Cow with head wound breaks man’s leg

David Briggs
RURAL PERILS: Petaluma resident Javier Rodriguez is unable to work after a cow, half-sedated and with a wound to the head, knocked him down and broke his leg on a Point Reyes Station ranch last week. The cow’s owner believes the animal had been shot.

Last Wednesday ended unlike most others at the Stanley Martinelli Ranch, just north of Point Reyes Station. As the ranch’s manager, Rodney Martinelli, tells it, a cow with a festering bullet wound to the head leapt a corral fence and led him and two friends on an hours-long chase that ended with the cow’s death, and one man’s broken leg. “Each cow we lose is tough,” said Mr. Martinelli, who manages 602 acres of his late father’s beef ranch. “You don’t want to lose them because someone shot them.”

Although Mr. Martinelli is certain the six-year-old cow had been grazed by close-range shotgun fire, Deputy Sheriff Jerod Kansanback, who responded to two separate 911 calls that day, is not. “At this point, we can’t validate it or un-validate it,” said Deputy Kansanback, who noted that neither powder nor pellets had been found. “But we’ve investigated it like any other case.” The night before, Mr. Martinelli noticed that the cow was bleeding badly from the right side of her face. He had brought her into a holding pen for a routine vaccine roundup with about 30 other cows, and it was too dark to see what exactly had happened. The next day, he got a closer look.

“I could see a hole clean through from the cheek to the eye socket,” Mr. Martinelli said. The hole was as wide as a quarter, and he immediately suspected a bullet.

He prodded the wound with his finger, which caused the cow to thrash around in the pen. It “went goofy,” Mr. Martinelli said, and its motions tore off a long slab of skin that was hanging loosely 

on her face.“It was about three inches, peeled off the skull,” he said.

Worried that the wound might become infected, Mr. Martinelli lured the 1,300-pound cow into a trailer and drove to the front of his property, where he locked it in the main corral and called Sonoma Marin Veterinary Service.

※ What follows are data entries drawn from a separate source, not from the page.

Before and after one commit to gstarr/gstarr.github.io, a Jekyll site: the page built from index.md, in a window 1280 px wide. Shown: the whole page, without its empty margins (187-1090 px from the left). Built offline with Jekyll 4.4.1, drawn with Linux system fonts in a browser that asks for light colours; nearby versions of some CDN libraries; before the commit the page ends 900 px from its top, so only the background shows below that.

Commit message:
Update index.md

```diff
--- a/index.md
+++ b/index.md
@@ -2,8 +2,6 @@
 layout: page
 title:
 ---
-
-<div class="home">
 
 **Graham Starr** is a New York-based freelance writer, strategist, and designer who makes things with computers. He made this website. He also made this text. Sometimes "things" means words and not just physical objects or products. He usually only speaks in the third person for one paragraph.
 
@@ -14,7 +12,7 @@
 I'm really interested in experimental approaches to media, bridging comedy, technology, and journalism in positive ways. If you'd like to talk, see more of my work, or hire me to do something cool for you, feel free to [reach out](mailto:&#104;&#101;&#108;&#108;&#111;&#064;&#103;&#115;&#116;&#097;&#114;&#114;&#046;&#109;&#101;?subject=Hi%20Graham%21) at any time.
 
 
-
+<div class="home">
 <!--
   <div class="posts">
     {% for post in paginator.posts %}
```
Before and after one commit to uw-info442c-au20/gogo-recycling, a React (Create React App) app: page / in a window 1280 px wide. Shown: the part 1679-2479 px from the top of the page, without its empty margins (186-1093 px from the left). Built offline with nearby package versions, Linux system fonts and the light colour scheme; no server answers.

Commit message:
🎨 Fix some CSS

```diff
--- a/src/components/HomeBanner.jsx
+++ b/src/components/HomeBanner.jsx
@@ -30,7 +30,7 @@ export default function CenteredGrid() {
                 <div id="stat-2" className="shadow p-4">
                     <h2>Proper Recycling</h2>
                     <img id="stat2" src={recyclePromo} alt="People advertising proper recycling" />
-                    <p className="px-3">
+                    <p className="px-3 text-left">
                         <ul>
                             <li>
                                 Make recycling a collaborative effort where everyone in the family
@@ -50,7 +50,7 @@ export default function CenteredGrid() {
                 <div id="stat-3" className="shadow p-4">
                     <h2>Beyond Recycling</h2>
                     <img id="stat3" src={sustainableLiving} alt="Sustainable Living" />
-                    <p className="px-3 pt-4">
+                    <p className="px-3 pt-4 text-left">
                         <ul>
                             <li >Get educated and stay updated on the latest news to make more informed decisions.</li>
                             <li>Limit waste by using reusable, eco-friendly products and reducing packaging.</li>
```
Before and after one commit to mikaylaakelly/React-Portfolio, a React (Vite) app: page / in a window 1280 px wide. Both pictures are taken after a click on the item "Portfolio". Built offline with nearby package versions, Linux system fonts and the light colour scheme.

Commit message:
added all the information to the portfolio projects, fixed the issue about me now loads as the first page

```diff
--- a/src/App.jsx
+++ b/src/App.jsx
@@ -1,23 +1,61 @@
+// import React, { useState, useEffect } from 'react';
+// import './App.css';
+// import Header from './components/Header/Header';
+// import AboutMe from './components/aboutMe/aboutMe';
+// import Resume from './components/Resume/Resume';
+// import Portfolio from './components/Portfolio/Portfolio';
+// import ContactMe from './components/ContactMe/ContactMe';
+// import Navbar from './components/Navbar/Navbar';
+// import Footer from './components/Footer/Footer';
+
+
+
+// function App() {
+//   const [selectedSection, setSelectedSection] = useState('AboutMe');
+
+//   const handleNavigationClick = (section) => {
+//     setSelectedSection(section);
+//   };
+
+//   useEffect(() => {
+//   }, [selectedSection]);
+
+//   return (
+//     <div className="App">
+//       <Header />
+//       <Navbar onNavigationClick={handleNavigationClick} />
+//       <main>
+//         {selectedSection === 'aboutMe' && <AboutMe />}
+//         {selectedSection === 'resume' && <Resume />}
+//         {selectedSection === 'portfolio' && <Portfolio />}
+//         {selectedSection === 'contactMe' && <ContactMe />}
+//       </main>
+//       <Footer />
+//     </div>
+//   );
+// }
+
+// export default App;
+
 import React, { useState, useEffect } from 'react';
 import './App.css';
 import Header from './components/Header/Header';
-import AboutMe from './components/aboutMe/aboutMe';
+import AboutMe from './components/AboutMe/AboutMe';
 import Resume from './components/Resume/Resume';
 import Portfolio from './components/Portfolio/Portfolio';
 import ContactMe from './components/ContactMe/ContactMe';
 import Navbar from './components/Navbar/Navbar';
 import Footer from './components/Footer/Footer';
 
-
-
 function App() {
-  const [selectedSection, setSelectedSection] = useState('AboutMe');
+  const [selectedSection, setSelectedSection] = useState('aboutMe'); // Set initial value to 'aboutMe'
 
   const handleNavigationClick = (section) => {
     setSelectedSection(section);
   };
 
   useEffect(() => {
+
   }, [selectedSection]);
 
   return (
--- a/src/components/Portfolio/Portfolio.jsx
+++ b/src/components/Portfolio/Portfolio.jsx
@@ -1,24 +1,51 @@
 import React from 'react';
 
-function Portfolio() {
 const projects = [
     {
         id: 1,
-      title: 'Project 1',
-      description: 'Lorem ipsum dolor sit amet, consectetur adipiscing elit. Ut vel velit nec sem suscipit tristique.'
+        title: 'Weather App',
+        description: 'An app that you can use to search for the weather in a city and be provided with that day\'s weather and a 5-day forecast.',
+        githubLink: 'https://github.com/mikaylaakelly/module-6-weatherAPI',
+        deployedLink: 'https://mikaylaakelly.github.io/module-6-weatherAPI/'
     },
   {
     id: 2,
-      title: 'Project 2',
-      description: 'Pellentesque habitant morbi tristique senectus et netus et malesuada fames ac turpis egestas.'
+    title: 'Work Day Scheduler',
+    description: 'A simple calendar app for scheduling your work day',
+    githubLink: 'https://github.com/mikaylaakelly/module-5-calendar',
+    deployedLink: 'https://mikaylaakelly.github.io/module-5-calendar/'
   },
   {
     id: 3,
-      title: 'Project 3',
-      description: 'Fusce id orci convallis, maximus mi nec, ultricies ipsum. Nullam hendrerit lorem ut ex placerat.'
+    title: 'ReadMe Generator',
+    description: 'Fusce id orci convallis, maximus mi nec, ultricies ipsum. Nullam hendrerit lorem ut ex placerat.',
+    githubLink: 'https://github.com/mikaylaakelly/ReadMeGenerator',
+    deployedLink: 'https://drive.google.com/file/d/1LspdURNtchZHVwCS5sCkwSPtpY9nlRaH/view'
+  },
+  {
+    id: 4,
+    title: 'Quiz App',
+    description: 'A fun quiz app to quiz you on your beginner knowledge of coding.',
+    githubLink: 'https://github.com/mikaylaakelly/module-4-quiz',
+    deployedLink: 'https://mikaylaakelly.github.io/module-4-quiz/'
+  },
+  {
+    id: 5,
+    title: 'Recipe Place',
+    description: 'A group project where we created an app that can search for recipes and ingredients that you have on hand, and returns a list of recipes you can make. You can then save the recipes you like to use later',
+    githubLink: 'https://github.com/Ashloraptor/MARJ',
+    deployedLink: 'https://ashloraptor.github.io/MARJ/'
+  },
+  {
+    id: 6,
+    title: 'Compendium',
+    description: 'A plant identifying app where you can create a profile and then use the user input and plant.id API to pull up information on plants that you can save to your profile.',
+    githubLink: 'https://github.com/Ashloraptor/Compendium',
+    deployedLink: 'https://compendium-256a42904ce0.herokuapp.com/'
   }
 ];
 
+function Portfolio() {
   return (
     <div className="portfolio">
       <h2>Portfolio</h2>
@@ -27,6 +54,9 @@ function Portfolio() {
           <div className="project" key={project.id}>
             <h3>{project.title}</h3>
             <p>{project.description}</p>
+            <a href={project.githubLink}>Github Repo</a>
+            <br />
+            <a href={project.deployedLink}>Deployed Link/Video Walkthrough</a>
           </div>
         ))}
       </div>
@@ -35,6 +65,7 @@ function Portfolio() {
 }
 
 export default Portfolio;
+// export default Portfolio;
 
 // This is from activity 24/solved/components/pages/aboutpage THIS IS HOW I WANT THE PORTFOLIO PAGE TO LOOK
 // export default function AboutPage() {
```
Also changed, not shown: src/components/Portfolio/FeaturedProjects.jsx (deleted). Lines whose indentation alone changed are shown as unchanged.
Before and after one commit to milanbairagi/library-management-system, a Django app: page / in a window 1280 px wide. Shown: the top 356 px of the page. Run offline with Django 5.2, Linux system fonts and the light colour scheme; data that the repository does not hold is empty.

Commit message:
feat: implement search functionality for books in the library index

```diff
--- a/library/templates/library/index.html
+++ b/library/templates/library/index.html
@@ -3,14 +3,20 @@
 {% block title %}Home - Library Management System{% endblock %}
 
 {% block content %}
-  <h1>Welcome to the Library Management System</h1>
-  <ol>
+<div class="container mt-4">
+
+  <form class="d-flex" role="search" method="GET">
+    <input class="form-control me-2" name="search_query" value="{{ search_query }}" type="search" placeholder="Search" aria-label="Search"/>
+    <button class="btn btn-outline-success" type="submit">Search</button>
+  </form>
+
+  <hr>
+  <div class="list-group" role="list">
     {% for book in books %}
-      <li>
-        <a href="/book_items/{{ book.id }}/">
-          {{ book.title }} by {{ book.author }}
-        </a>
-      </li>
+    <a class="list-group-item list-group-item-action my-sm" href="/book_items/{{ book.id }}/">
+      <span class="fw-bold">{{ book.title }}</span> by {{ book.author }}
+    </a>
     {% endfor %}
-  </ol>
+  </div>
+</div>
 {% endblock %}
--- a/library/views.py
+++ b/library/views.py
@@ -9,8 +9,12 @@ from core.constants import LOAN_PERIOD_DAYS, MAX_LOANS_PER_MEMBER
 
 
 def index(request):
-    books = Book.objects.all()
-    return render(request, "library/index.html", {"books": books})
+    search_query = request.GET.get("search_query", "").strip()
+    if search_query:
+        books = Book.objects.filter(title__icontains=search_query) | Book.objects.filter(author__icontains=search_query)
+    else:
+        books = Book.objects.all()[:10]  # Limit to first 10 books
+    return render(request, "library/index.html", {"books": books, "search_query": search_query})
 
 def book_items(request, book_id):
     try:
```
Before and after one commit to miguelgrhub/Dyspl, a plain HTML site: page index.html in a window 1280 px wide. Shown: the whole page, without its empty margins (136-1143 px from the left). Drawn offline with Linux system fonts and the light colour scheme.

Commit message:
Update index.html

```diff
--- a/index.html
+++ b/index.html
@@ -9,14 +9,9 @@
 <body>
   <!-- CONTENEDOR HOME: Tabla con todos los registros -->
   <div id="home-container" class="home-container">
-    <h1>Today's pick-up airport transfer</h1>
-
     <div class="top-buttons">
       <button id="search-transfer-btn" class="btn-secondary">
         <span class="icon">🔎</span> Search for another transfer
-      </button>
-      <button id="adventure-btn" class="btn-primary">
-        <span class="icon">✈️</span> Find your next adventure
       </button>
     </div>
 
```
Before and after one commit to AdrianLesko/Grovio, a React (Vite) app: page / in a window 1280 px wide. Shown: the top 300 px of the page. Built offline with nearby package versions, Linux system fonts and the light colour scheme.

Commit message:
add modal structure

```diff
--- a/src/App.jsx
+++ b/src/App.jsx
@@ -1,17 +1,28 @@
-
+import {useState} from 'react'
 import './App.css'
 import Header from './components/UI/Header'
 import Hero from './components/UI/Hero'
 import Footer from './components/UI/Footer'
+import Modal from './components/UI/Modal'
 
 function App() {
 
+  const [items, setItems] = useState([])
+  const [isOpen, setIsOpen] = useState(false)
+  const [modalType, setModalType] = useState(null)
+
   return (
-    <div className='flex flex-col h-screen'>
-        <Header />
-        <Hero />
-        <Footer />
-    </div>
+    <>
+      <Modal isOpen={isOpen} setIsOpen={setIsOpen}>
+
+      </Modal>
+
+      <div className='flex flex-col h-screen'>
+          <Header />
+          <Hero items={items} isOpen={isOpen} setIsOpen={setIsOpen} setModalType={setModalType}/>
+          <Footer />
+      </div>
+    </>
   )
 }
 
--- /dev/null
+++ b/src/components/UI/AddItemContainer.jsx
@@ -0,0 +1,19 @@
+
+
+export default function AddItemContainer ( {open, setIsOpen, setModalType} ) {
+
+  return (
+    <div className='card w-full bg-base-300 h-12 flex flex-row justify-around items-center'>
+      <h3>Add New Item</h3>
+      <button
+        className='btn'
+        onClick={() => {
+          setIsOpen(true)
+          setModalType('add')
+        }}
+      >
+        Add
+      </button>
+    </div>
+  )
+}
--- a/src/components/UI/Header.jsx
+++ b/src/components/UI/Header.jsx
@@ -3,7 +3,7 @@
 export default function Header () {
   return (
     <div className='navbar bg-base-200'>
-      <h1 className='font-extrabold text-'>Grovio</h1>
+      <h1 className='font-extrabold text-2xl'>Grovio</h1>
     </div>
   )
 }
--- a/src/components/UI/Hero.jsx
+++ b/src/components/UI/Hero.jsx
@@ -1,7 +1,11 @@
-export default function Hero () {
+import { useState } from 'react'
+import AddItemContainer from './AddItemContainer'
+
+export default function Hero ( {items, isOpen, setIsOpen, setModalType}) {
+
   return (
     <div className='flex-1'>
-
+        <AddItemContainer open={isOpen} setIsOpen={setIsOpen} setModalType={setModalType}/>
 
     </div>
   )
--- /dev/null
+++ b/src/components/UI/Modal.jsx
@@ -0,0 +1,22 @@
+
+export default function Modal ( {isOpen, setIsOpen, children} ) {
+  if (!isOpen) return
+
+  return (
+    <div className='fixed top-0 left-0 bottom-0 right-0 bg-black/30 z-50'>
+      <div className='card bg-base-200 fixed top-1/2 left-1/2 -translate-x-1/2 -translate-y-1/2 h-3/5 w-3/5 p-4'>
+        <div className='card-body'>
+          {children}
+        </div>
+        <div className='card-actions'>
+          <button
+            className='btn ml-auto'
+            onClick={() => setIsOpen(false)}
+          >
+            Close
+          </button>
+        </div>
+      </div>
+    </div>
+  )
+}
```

When the vet arrived, Mr. Martinelli secured the cow to the corner of the corral by a nose tong.

After giving the cow a sedative, the vet removed the nose tongs to scrub its mangled face, Mr. Martinelli said. It was then the vet told him the wound was a week old.

“That cow was out there for a week, just bleeding,” he said. Minutes later, as the vet was treating its wounds, the cow woke up, and bounded over the corral’s barbed-wire fence. Mr. Martinelli hopped on a four-wheeler and chased it over a large swath of his pasture; still in half-sedated, the cow lumbered across several ranges, sometimes having to hop fences, for two hours before Mr. Martinelli called it quits.

But two of Mr. Martinelli’s friends, who had been eating lunch in a stable, resumed the chase, and soon lassoed the cow on a hill just off the ranch’s main dirt road. One of the men, Javier Rodriguez, tried to tie the rope to a tree to restrain it, but it twisted around the tree, knocked him down and broke his leg. Exhausted from the chase and strangling on the lasso noose, the cow had a heart attack and died.“I told [my friends] to just let her go,” Mr. Martinelli said. “I told them she’d get tired and to just let her go, but they went after her.” 

Paramedics rushed Mr. Rodriguez to Petaluma Valley Hospital, where doctors set his leg and released him two days later. A construction worker from Petaluma, Mr. Rodriguez will be unable to work for months while his leg heals; meanwhile, he will have to find a way to support his three children, ages 2, 4 and 7, and his wife, Esperanza. “It’s going to be tough,” Mr. Rodriguez said. “I hope I can get help from whoever helps.”

Mr. Martinelli, too, is unsure how he will recoup his loss. A cow of that size and her calf, he said, has a market value of $3,500, and will eventually need to be replaced. (Luckily, the cow had given birth in August and her calf will be on the truck when the year’s beef ships out in the spring.)

When he does replace her, he will not be purchasing a similar breed. The cow was a Brahman-Angus cross from Oregon, the only of its breed out of 70 cows on Mr. Martinelli’s ranch, and he believes it was the shotgun spray to the face—combined with the Brahman blood—that turned it “goofy.”

“Brahmans are nuts,” he said. “That was the only Brahman cross here, and that’ll be the last.”

Although the cow endured multiple traumas that day, its official cause of death was a heart attack brought on by the sedative and subsequent chase, according to the deputy’s report. The vet’s office declined to comment on the case.

Sheriff’s deputies increased patrols around the area for a week, but found no other animals injured and turned up no suspicious people. With no further leads, the Sheriff’s Office will hand over its report to the Novato Humane Society.

“That was a bullet hole I saw,” said Mr. Martinelli. “She wasn’t goofy until someone shot her.”


You can donate to Mr. Rodriguez’s family through a Wells Fargo account for his wife, Esparanza M. Hurtado, #6309023718.